→ What is being asked
Would you copy all lines in the data that contain the word "PlantillaTesis"?
═════ Data listing ═════
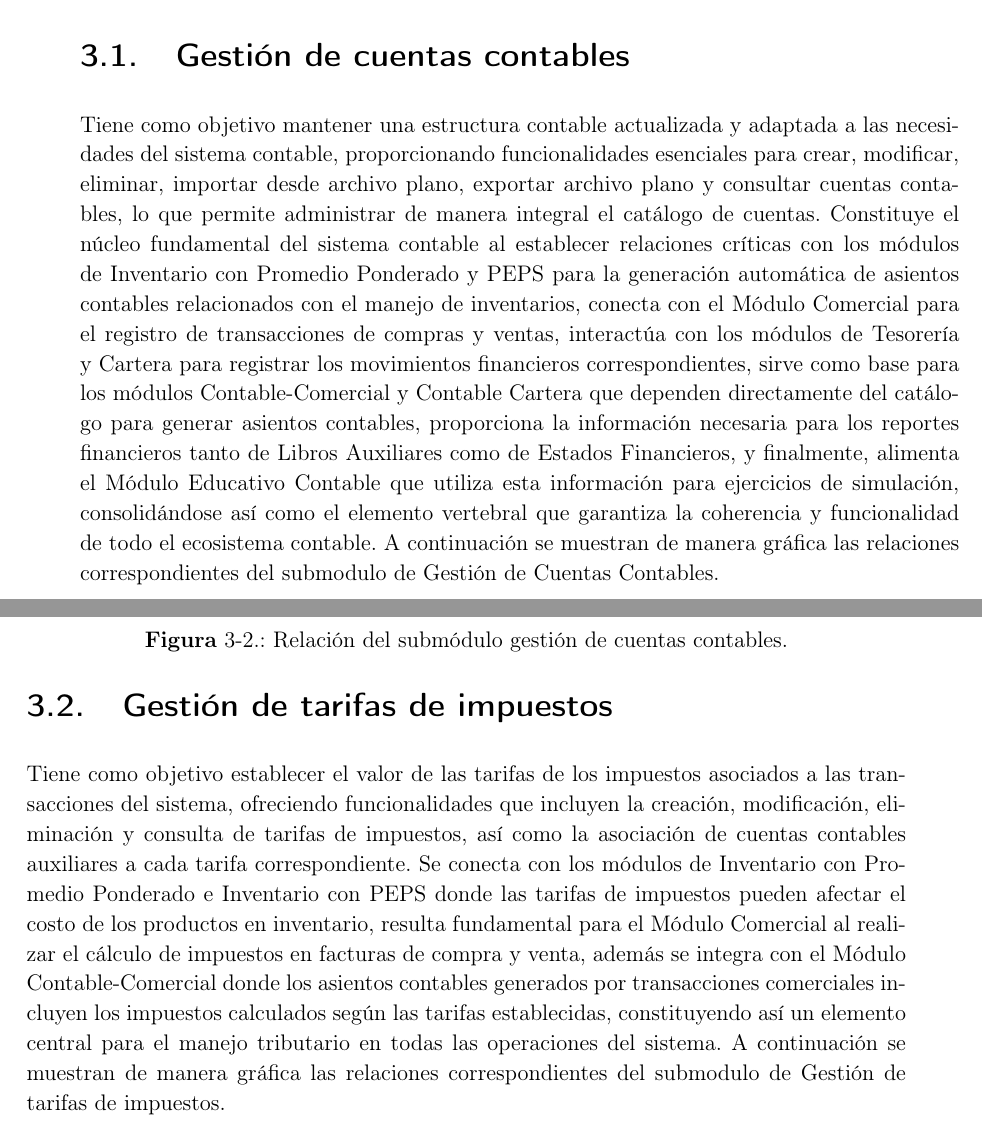
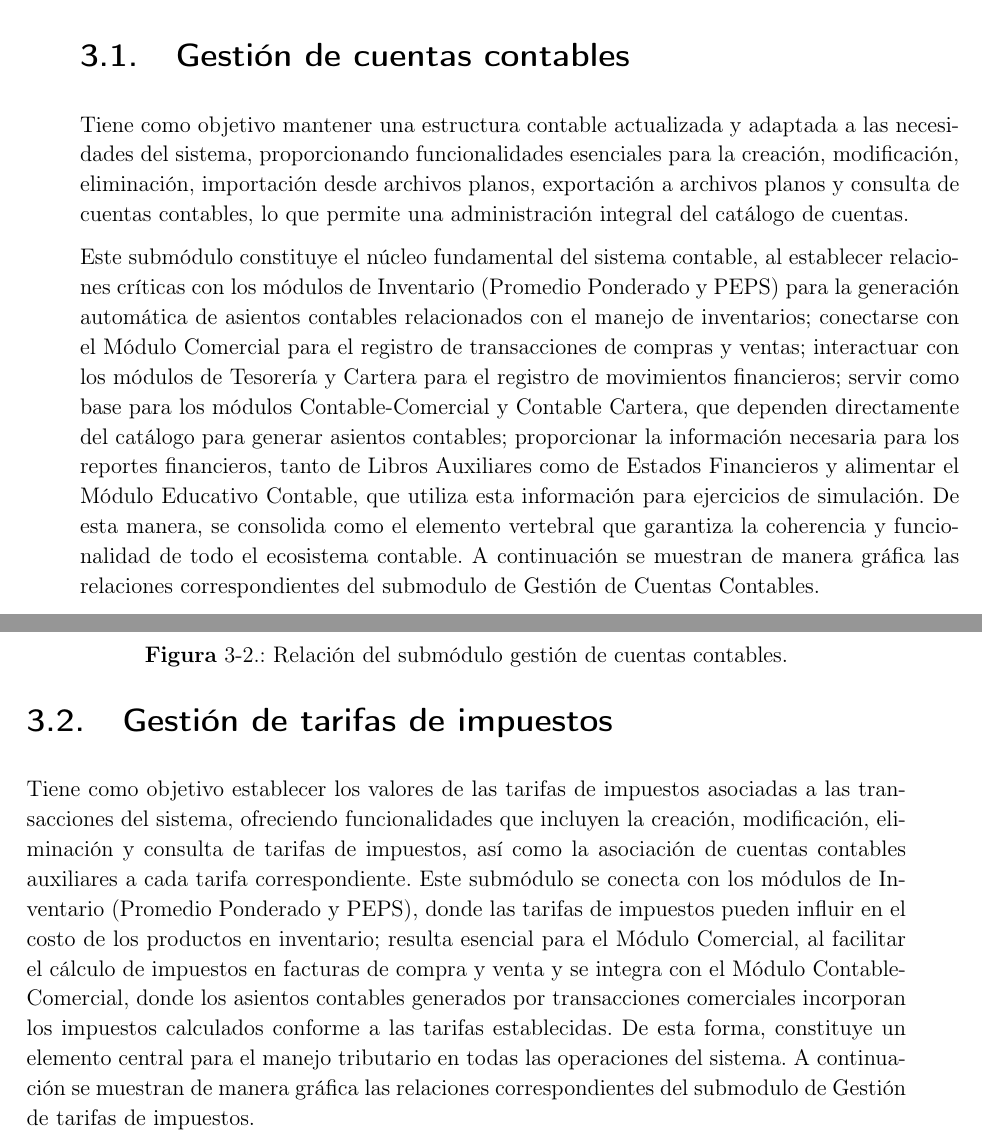
Before and after one commit to santiagonieto09/Monografia-Modulo-Configuracion, a LaTeX thesis (PlantillaTesis.tex, which reads Cap3/Cap3.tex): two parts of pages 26 and 27 of 51, joined at a grey line, cut so that both start at the same text. Compiled offline with pdfLaTeX.

Commit message:
refactor: Capitulo 3 - Catalogo e Impuestos

```diff
--- a/Cap3/Cap3.tex
+++ b/Cap3/Cap3.tex
@@ -13,7 +13,9 @@ Este capítulo describe el módulo de configuración mediante la descomposición
  El Módulo de Configuración es fundamental para el funcionamiento del
  sistema contable, ya que permite a los administradores establecer y mantener los datos maestros y parámetros que rigen las operaciones de todos los demás módulos. A continuación, se detallan los submódulos identificados.
 
-\section{Gestión de cuentas contables} Tiene como objetivo mantener una estructura contable actualizada y adaptada a las necesidades del sistema contable, proporcionando funcionalidades esenciales para crear, modificar, eliminar, importar desde archivo plano, exportar archivo plano y consultar cuentas contables, lo que permite administrar de manera integral el catálogo de cuentas. Constituye el núcleo fundamental del sistema contable al establecer relaciones críticas con los módulos de Inventario con Promedio Ponderado y PEPS para la generación automática de asientos contables relacionados con el manejo de inventarios, conecta con el Módulo Comercial para el registro de transacciones de compras y ventas, interactúa con los módulos de Tesorería y Cartera para registrar los movimientos financieros correspondientes, sirve como base para los módulos Contable-Comercial y Contable Cartera que dependen directamente del catálogo para generar asientos contables, proporciona la información necesaria para los reportes financieros tanto de Libros Auxiliares como de Estados Financieros, y finalmente, alimenta el Módulo Educativo Contable que utiliza esta información para ejercicios de simulación, consolidándose así como el elemento vertebral que garantiza la coherencia y funcionalidad de todo el ecosistema contable. A continuación se muestran de manera gráfica las relaciones correspondientes del submodulo de Gestión de Cuentas Contables.
+\section{Gestión de cuentas contables} Tiene como objetivo mantener una estructura contable actualizada y adaptada a las necesidades del sistema, proporcionando funcionalidades esenciales para la creación, modificación, eliminación, importación desde archivos planos, exportación a archivos planos y consulta de cuentas contables, lo que permite una administración integral del catálogo de cuentas.
+
+Este submódulo constituye el núcleo fundamental del sistema contable, al establecer relaciones críticas con los módulos de Inventario (Promedio Ponderado y PEPS) para la generación automática de asientos contables relacionados con el manejo de inventarios; conectarse con el Módulo Comercial para el registro de transacciones de compras y ventas; interactuar con los módulos de Tesorería y Cartera para el registro de movimientos financieros; servir como base para los módulos Contable-Comercial y Contable Cartera, que dependen directamente del catálogo para generar asientos contables; proporcionar la información necesaria para los reportes financieros, tanto de Libros Auxiliares como de Estados Financieros y alimentar el Módulo Educativo Contable, que utiliza esta información para ejercicios de simulación. De esta manera, se consolida como el elemento vertebral que garantiza la coherencia y funcionalidad de todo el ecosistema contable. A continuación se muestran de manera gráfica las relaciones correspondientes del submodulo de Gestión de Cuentas Contables.
 
 \begin{figure}[h!]
     \centering%
@@ -24,7 +26,7 @@ Este capítulo describe el módulo de configuración mediante la descomposición
 
 \newpage
 
-\section{Gestión de tarifas de impuestos} Tiene como objetivo establecer el valor de las tarifas de los impuestos asociados a las transacciones del sistema, ofreciendo funcionalidades que incluyen la creación, modificación, eliminación y consulta de tarifas de impuestos, así como la asociación de cuentas contables auxiliares a cada tarifa correspondiente. Se conecta con los módulos de Inventario con Promedio Ponderado e Inventario con PEPS donde las tarifas de impuestos pueden afectar el costo de los productos en inventario, resulta fundamental para el Módulo Comercial al realizar el cálculo de impuestos en facturas de compra y venta, además se integra con el Módulo Contable-Comercial donde los asientos contables generados por transacciones comerciales incluyen los impuestos calculados según las tarifas establecidas, constituyendo así un elemento central para el manejo tributario en todas las operaciones del sistema. A continuación se muestran de manera gráfica las relaciones correspondientes del submodulo de Gestión de tarifas de impuestos.
+\section{Gestión de tarifas de impuestos} Tiene como objetivo establecer los valores de las tarifas de impuestos asociadas a las transacciones del sistema, ofreciendo funcionalidades que incluyen la creación, modificación, eliminación y consulta de tarifas de impuestos, así como la asociación de cuentas contables auxiliares a cada tarifa correspondiente. Este submódulo se conecta con los módulos de Inventario (Promedio Ponderado y PEPS), donde las tarifas de impuestos pueden influir en el costo de los productos en inventario; resulta esencial para el Módulo Comercial, al facilitar el cálculo de impuestos en facturas de compra y venta y se integra con el Módulo Contable-Comercial, donde los asientos contables generados por transacciones comerciales incorporan los impuestos calculados conforme a las tarifas establecidas. De esta forma, constituye un elemento central para el manejo tributario en todas las operaciones del sistema. A continuación se muestran de manera gráfica las relaciones correspondientes del submodulo de Gestión de tarifas de impuestos.
 
 \begin{figure}[h!]
     \centering%
```
Also changed, not shown: PlantillaTesis.pdf, 4 other files.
═════
→ Exercise output
Before and after one commit to santiagonieto09/Monografia-Modulo-Configuracion, a LaTeX thesis (PlantillaTesis.tex, which reads Cap3/Cap3.tex): two parts of pages 26 and 27 of 51, joined at a grey line, cut so that both start at the same text. Compiled offline with pdfLaTeX.
Also changed, not shown: PlantillaTesis.pdf, 4 other files.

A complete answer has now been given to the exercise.